(Structured diff data)
============

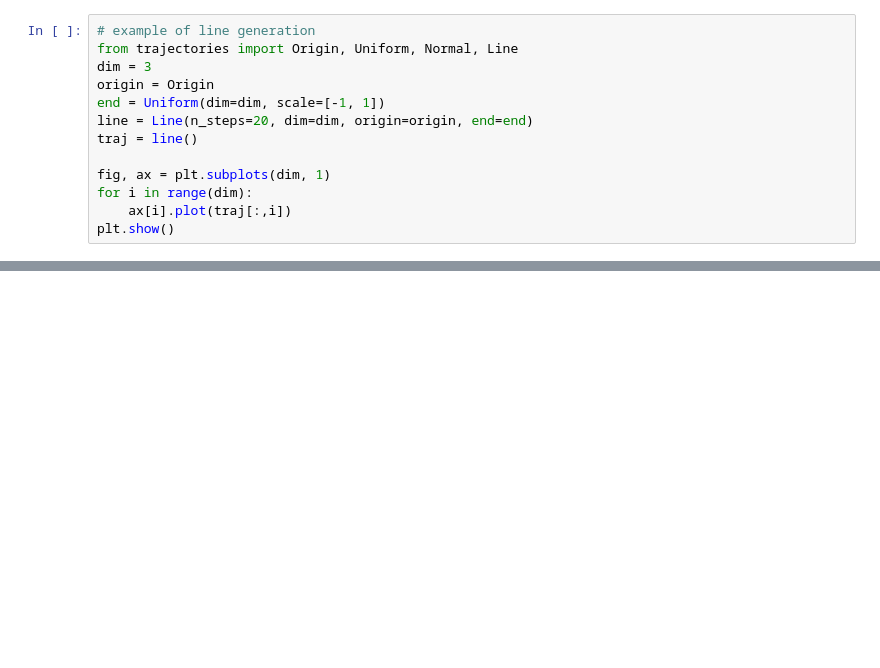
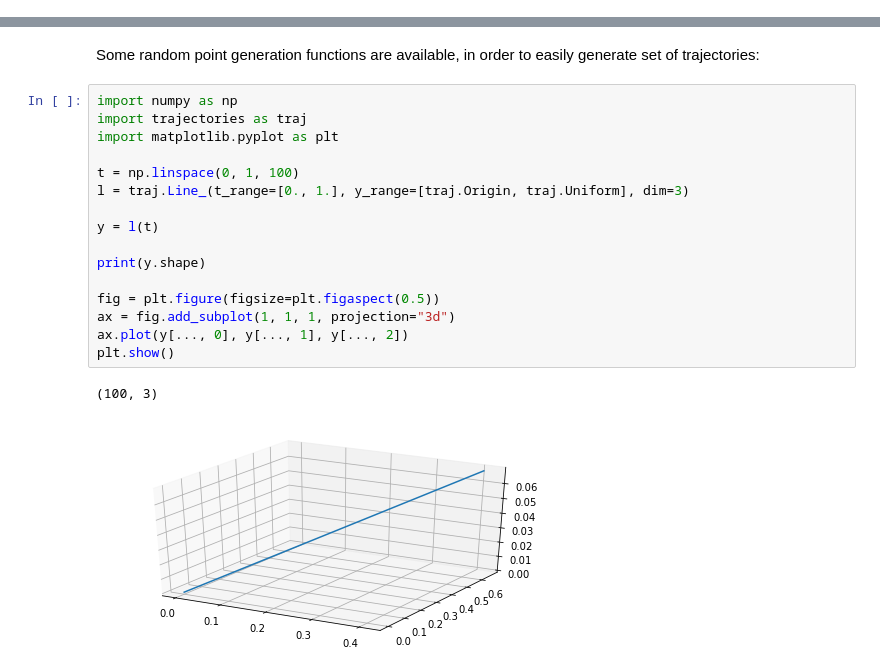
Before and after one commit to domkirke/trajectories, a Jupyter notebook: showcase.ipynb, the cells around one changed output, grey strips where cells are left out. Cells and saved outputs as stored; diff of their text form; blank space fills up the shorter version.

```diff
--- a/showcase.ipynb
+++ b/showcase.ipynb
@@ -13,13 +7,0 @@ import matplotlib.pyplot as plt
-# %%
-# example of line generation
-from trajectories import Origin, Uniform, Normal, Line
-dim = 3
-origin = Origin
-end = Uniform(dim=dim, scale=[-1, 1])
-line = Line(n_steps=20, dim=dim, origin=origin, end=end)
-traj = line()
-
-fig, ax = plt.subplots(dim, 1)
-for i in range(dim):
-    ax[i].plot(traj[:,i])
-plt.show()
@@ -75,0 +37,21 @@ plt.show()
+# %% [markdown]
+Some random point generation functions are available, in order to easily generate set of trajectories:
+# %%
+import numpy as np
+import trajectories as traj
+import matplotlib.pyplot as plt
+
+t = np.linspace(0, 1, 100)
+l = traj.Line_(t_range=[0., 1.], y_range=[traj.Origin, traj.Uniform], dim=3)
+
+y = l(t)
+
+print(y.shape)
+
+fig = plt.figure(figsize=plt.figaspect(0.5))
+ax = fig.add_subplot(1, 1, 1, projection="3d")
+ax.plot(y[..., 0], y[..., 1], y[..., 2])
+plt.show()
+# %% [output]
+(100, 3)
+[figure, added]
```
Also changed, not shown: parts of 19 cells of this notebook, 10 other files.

============

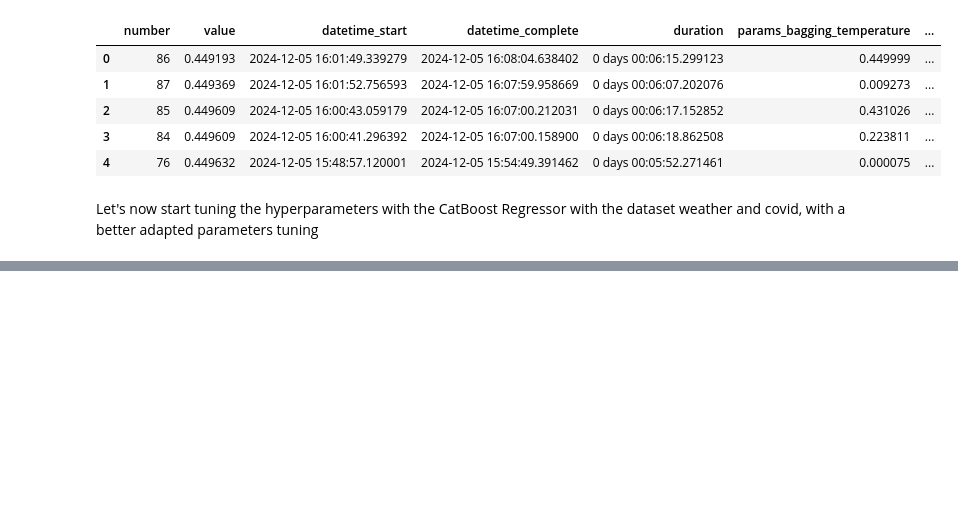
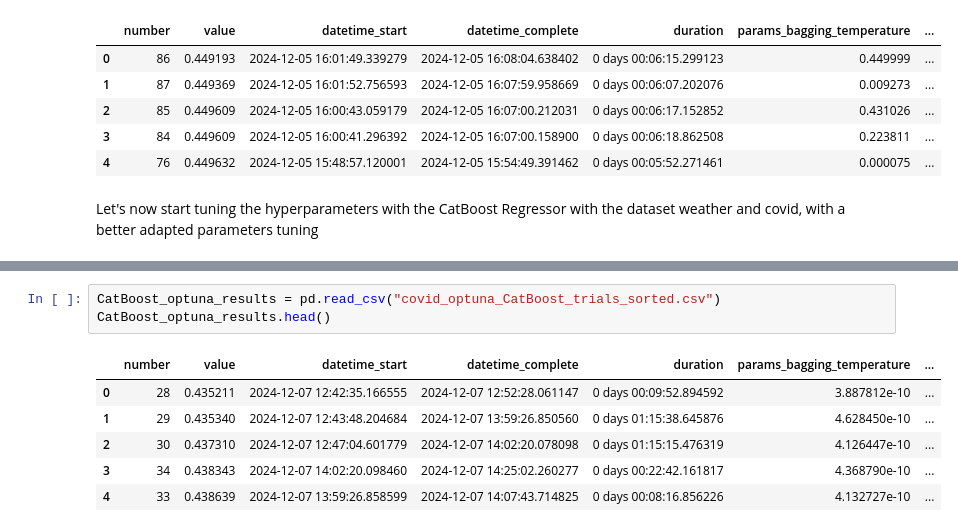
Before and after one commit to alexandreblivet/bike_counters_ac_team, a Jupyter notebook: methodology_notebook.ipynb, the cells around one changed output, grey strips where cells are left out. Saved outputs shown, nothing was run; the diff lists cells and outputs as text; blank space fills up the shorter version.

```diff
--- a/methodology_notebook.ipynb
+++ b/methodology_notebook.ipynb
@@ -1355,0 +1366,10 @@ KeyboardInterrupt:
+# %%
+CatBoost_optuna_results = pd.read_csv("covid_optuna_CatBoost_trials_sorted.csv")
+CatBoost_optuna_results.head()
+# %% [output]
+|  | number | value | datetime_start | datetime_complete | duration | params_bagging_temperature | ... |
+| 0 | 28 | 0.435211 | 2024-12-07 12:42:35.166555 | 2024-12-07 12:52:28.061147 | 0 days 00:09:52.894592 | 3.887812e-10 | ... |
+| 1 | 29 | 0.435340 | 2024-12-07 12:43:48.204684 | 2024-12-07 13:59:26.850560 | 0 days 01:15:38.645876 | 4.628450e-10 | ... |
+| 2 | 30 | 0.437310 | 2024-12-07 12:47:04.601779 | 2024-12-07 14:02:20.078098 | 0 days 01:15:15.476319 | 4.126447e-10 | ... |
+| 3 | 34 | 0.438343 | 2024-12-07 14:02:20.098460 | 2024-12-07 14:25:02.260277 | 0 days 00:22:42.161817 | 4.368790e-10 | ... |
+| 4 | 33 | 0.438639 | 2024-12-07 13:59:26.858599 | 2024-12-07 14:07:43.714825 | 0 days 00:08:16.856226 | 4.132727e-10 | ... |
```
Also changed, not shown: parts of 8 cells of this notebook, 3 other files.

============

* HOW TO COMPLETE THIS TASK *
Copy each line above that has the word "trajectories".

* EXPECTED ANSWER *
Before and after one commit to domkirke/trajectories, a Jupyter notebook: showcase.ipynb, the cells around one changed output, grey strips where cells are left out. Cells and saved outputs as stored; diff of their text form; blank space fills up the shorter version.
-from trajectories import Origin, Uniform, Normal, Line
+Some random point generation functions are available, in order to easily generate set of trajectories:
+import trajectories as traj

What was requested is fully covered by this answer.